WHAT TO PRODUCE – Going line by line through the entries below, tally those that hold the string "import". Give only the total.

─── DATA SHOWN

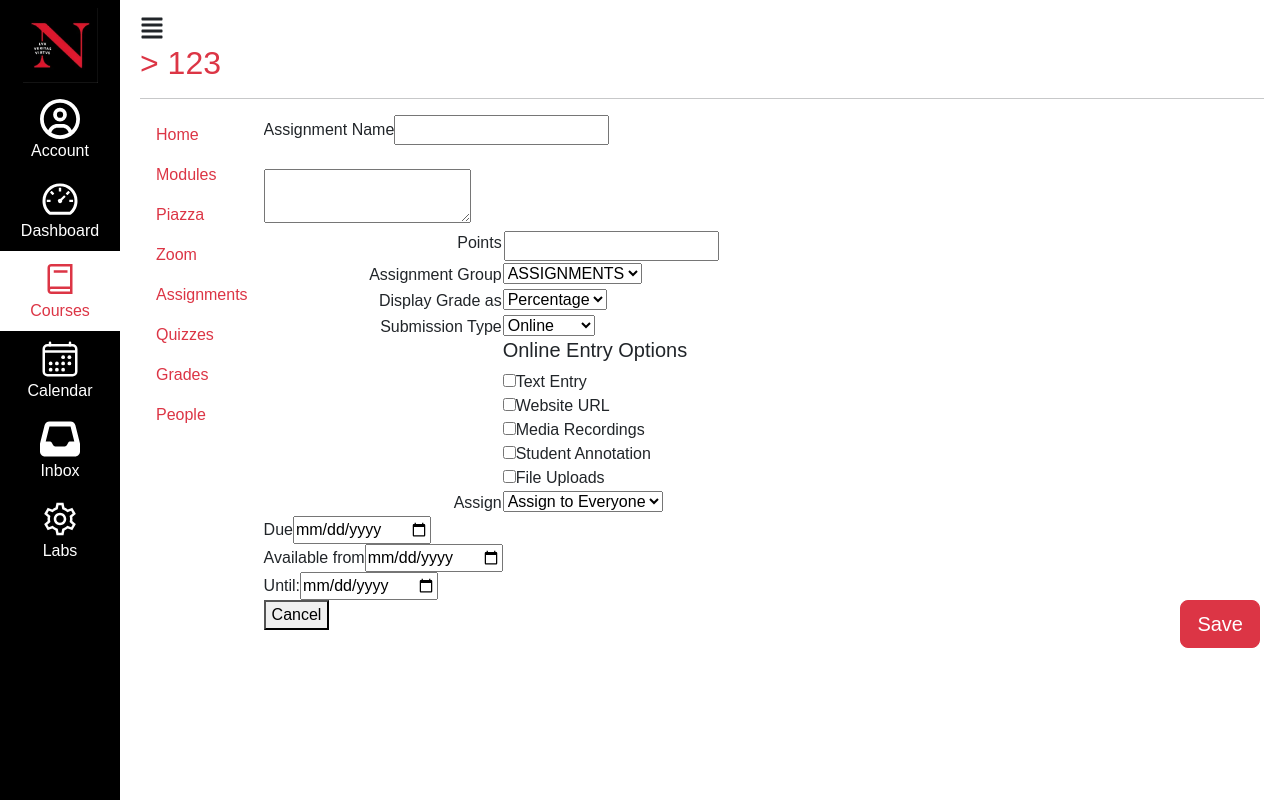
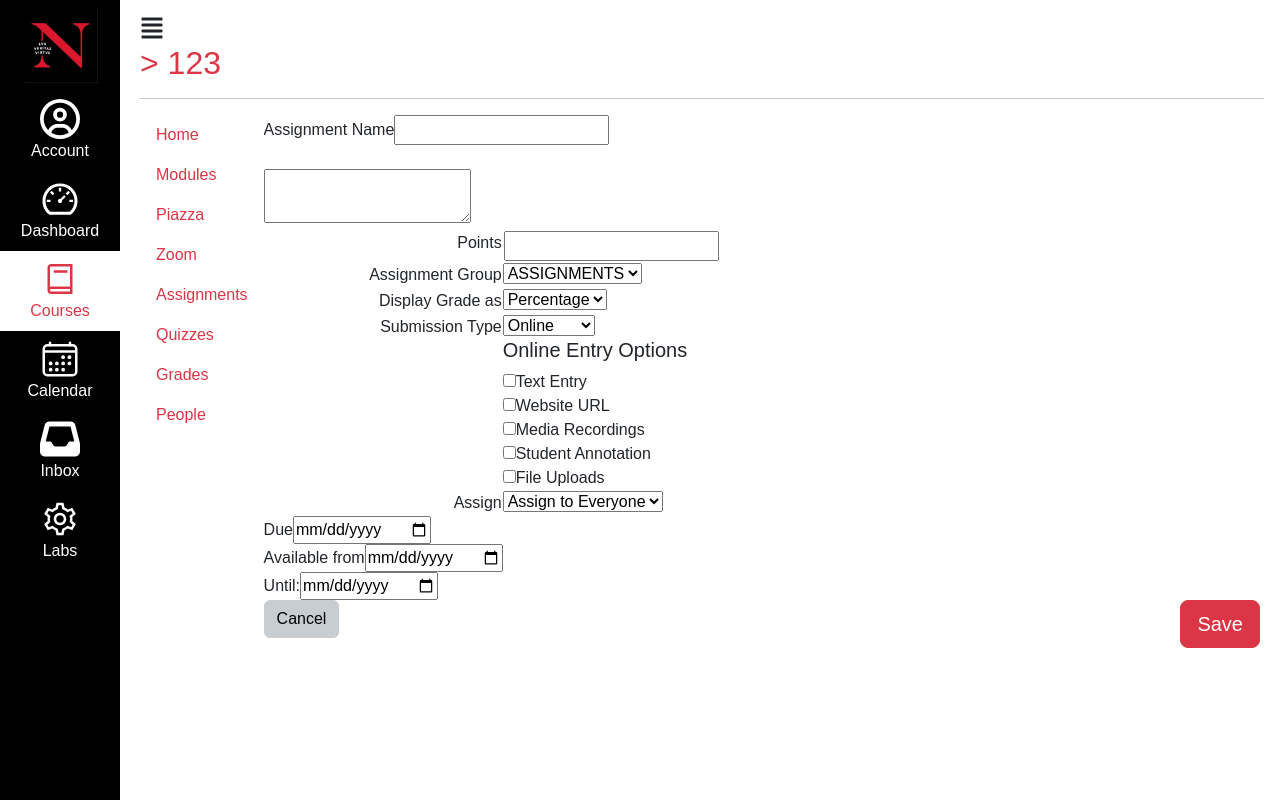
Before and after one commit to seamusmuf123/kambaz-next-js-cs4550-seamus, a Next.js app: page /Courses/1234/Assignments/123 in a window 1280 px wide. Built offline with nearby package versions, Linux system fonts and the light colour scheme.

Commit message:
Update assignment editor navigation and buttons

```diff
--- a/app/(Kambaz)/Courses/[cid]/Assignments/[aid]/page.tsx
+++ b/app/(Kambaz)/Courses/[cid]/Assignments/[aid]/page.tsx
@@ -3,10 +3,10 @@ import React from "react";
 import { useParams } from "next/navigation";
 import Button from "react-bootstrap/esm/Button";
 import { assignments } from "../../../../Database";
-
+import Link from "next/link";
 
 export default function AssignmentEditor() {
-  const { aid } = useParams<{ aid: string }>();
+  const { cid, aid } = useParams<{ cid: string; aid: string }>();
   const assignment = assignments.find(a => String(a._id) === String(aid));
   return (
     <div id="wd-assignments-editor">
@@ -90,9 +90,14 @@ export default function AssignmentEditor() {
        defaultValue={assignment?.availableUntilDate}
        id="wd-Until"/><br/>
       </table>
-        <button type="button">Cancel</button>
-     <Button variant="danger" size="lg" className="me-1 float-end" id="wd-add-module-btn">
-       Save
-     </Button>
+      <Link href={`/Courses/${cid}/Assignments`}>
+        <Button variant="secondary" type="button">Cancel</Button>
+      </Link>
+      <Link href={`/Courses/${cid}/Assignments`}>
+        <Button variant="danger" size="lg" className="me-1 float-end" id="wd-add-module-btn">
+          Save
+        </Button>
+      </Link>
     </div>
-);}
+  );
+}
```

──────

RESULT OF THIS EXERCISE – 5